__Records for the task__
■ ■ ■ ■

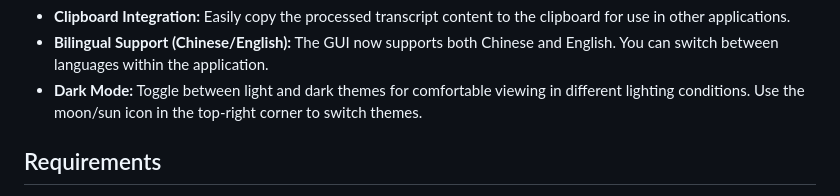
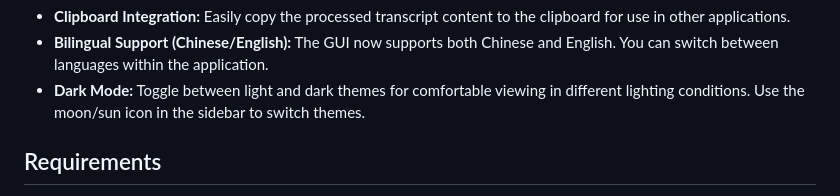
Before and after one commit to Franklyc/Transcript-companion, a Markdown page: README.md, the part around the change. Drawn GitHub-style.

```diff
--- a/README.md
+++ b/README.md
@@ -28,7 +28,7 @@
 * **Real-time Streaming:** View LLM responses in real-time as they are generated, providing immediate feedback and a dynamic interaction with the model.
 * **Clipboard Integration:** Easily copy the processed transcript content to the clipboard for use in other applications.
 * **Bilingual Support (Chinese/English):** The GUI now supports both Chinese and English. You can switch between languages within the application.
-* **Dark Mode:** Toggle between light and dark themes for comfortable viewing in different lighting conditions. Use the moon/sun icon in the top-right corner to switch themes.
+* **Dark Mode:** Toggle between light and dark themes for comfortable viewing in different lighting conditions. Use the moon/sun icon in the sidebar to switch themes.
 
 ## Requirements
 
```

■ ■ ■ ■

__How to complete this task__
Some lines above hold the word "README". Copy all of them.

__Result__
Before and after one commit to Franklyc/Transcript-companion, a Markdown page: README.md, the part around the change. Drawn GitHub-style.
--- a/README.md
+++ b/README.md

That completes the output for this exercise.